BEGIN

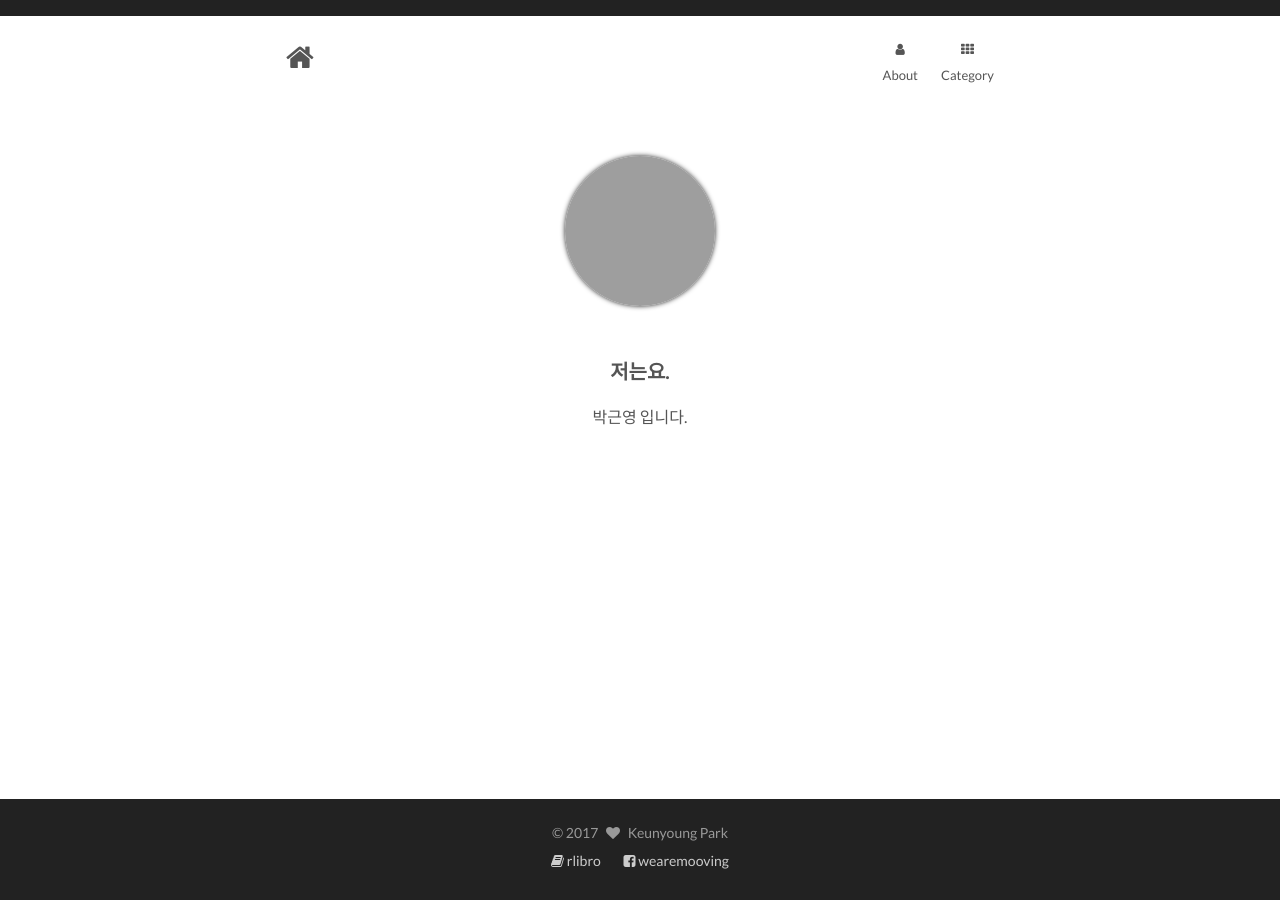
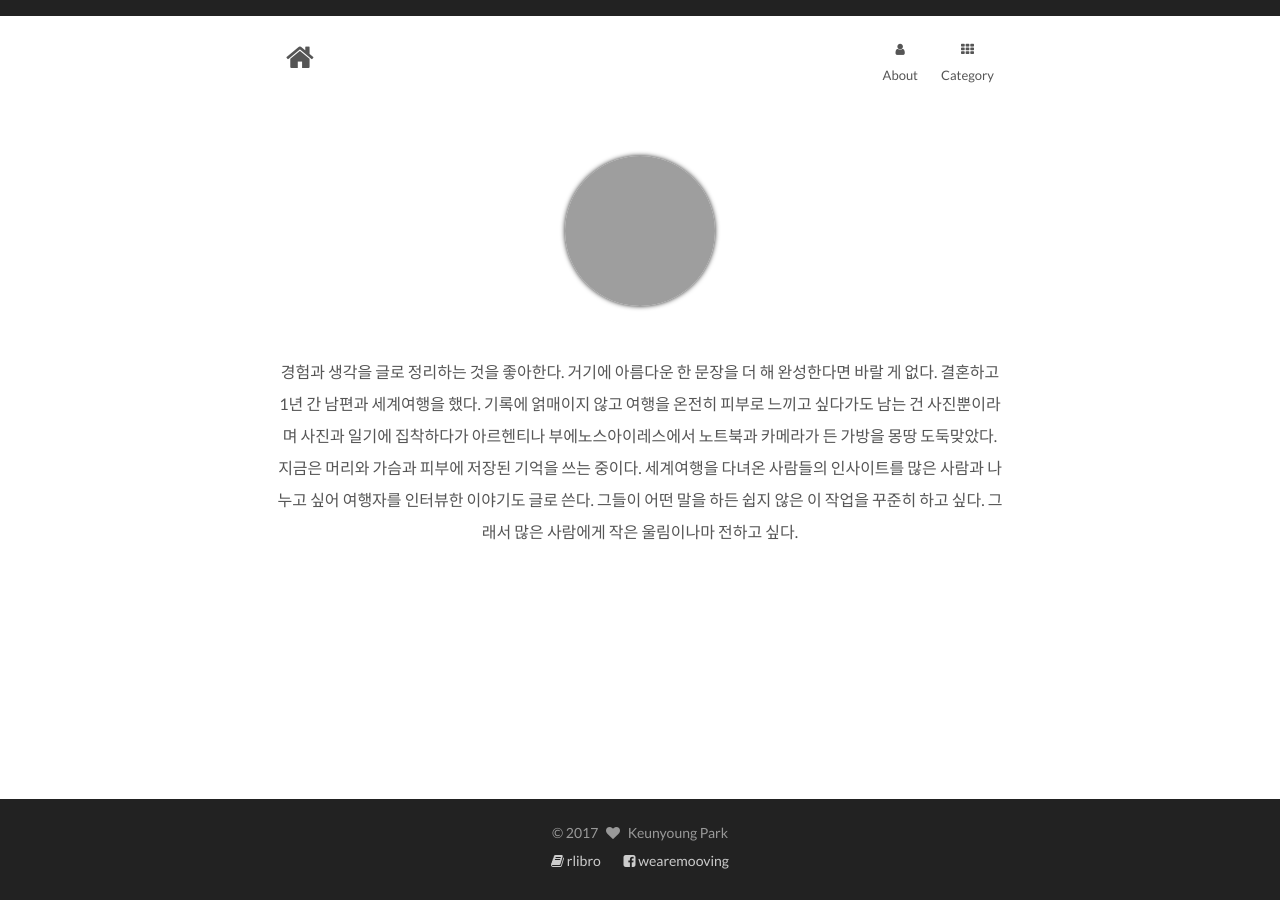
Before and after one commit to rlibro/rlibro.github.io, a Jekyll site: the page built from about/index.md, in a window 1280 px wide. Built offline with Jekyll 4.4.1, drawn with Linux system fonts in a browser that asks for light colours; grey boxes are pictures that could not be loaded.

Commit message:
about 입력

```diff
--- a/about/index.md
+++ b/about/index.md
@@ -3,6 +3,5 @@ layout: profile
 title: Jane is young
 ---
 
-## 저는요.
-
-박근영 입니다.
+경험과 생각을 글로 정리하는 것을 좋아한다. 거기에 아름다운 한 문장을 더 해 완성한다면 바랄 게 없다.
+결혼하고 1년 간 남편과 세계여행을 했다. 기록에 얽매이지 않고 여행을 온전히 피부로 느끼고 싶다가도 남는 건 사진뿐이라며 사진과 일기에 집착하다가 아르헨티나 부에노스아이레스에서 노트북과 카메라가 든 가방을 몽땅 도둑맞았다. 지금은 머리와 가슴과 피부에 저장된 기억을 쓰는 중이다. 세계여행을 다녀온 사람들의 인사이트를 많은 사람과 나누고 싶어 여행자를 인터뷰한 이야기도 글로 쓴다. 그들이 어떤 말을 하든 쉽지 않은 이 작업을 꾸준히 하고 싶다. 그래서 많은 사람에게 작은 울림이나마 전하고 싶다.
```
Also changed, not shown: 2 other files.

END

* [Exercise instructions]: When an image appears in the data, skip it and output the rest exactly.

* [Exercise answer]:
Before and after one commit to rlibro/rlibro.github.io, a Jekyll site: the page built from about/index.md, in a window 1280 px wide. Built offline with Jekyll 4.4.1, drawn with Linux system fonts in a browser that asks for light colours; grey boxes are pictures that could not be loaded.

Commit message:
about 입력

```diff
--- a/about/index.md
+++ b/about/index.md
@@ -3,6 +3,5 @@ layout: profile
 title: Jane is young
 ---
 
-## 저는요.
-
-박근영 입니다.
+경험과 생각을 글로 정리하는 것을 좋아한다. 거기에 아름다운 한 문장을 더 해 완성한다면 바랄 게 없다.
+결혼하고 1년 간 남편과 세계여행을 했다. 기록에 얽매이지 않고 여행을 온전히 피부로 느끼고 싶다가도 남는 건 사진뿐이라며 사진과 일기에 집착하다가 아르헨티나 부에노스아이레스에서 노트북과 카메라가 든 가방을 몽땅 도둑맞았다. 지금은 머리와 가슴과 피부에 저장된 기억을 쓰는 중이다. 세계여행을 다녀온 사람들의 인사이트를 많은 사람과 나누고 싶어 여행자를 인터뷰한 이야기도 글로 쓴다. 그들이 어떤 말을 하든 쉽지 않은 이 작업을 꾸준히 하고 싶다. 그래서 많은 사람에게 작은 울림이나마 전하고 싶다.
```
Also changed, not shown: 2 other files.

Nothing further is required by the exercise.